... this was it. A brief moment that would never happen again.




**
Related Posts:

When All Is Said and Done

Sunday, April 17, 2016

An Encore of Sunday Memories When Mothers Are Remembered: What Remains


After a day of beginning the clearing of Jutta's home, we spoke of unexpected remembering.

Originally posted February 1, 2009:

What Remains


It happened in a yoga class.

Clair de Lune by Debussy.

A perfect musical selection to launch resting bodies into an hour of hell which was eventually suppose to lead to improved health.

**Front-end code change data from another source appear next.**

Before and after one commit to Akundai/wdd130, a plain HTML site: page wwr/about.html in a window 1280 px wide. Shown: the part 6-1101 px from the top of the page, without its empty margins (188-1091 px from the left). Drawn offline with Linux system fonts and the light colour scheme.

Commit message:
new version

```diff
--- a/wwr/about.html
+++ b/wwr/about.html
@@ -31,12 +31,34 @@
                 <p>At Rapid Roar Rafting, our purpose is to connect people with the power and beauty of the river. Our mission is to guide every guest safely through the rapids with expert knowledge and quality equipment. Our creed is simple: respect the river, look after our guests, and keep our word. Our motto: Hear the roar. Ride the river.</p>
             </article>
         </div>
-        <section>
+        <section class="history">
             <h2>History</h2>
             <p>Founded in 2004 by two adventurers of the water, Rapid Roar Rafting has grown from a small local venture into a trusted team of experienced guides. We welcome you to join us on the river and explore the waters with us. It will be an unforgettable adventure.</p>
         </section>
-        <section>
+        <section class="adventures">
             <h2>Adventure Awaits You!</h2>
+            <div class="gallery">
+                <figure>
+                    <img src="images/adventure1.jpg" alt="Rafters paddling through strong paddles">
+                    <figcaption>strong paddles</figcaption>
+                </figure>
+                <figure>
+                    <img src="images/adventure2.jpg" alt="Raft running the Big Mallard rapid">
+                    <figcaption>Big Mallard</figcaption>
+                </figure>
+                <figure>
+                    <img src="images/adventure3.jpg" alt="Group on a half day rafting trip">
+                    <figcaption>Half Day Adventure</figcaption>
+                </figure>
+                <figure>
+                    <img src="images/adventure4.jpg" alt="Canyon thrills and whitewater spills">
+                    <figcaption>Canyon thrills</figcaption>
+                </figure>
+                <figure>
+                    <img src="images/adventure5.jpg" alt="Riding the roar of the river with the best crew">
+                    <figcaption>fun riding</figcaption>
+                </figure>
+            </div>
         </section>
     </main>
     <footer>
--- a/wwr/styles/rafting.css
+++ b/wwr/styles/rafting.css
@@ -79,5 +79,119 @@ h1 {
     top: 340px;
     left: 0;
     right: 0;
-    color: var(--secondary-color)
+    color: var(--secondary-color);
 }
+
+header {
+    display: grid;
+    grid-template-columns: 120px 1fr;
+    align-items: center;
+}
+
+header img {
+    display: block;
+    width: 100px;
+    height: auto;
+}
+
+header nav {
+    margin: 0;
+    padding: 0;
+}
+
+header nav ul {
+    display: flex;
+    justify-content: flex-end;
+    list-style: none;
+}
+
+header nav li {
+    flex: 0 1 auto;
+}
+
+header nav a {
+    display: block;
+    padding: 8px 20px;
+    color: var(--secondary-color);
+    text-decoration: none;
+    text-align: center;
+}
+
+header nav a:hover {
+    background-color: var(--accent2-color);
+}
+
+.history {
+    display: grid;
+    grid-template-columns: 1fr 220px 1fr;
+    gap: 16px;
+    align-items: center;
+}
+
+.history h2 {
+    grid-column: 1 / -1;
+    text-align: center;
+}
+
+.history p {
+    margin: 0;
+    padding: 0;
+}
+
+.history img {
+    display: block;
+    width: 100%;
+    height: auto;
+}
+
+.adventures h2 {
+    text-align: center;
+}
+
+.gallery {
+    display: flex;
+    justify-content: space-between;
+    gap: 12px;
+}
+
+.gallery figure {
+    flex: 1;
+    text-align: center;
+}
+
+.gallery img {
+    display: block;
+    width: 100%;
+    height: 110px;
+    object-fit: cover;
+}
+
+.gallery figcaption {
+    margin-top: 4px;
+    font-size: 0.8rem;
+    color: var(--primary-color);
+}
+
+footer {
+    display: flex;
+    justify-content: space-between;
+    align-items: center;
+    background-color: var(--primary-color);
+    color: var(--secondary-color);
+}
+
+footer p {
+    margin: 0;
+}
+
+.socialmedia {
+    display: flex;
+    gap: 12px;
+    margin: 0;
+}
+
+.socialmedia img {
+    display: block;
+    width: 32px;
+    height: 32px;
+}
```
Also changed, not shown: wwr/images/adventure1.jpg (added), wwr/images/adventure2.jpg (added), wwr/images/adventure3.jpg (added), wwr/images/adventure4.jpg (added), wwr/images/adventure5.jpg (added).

But for me I was suddenly in a minefield of millions of years wandering around the house as her fingers broke the heart of her piano, this piece swirling through my childhood's silence, and sang her own sorrow and disappointment.

In a class of 40, the only student over the age of twenty-five, preparing to drag my fifty years from child pose toward some recovery, the vision of Florence - the young girl playing as if the piece heralded hope and love when she grew up - crushed me deeper into the mat.




**
Related Posts:

When All Is Said and Done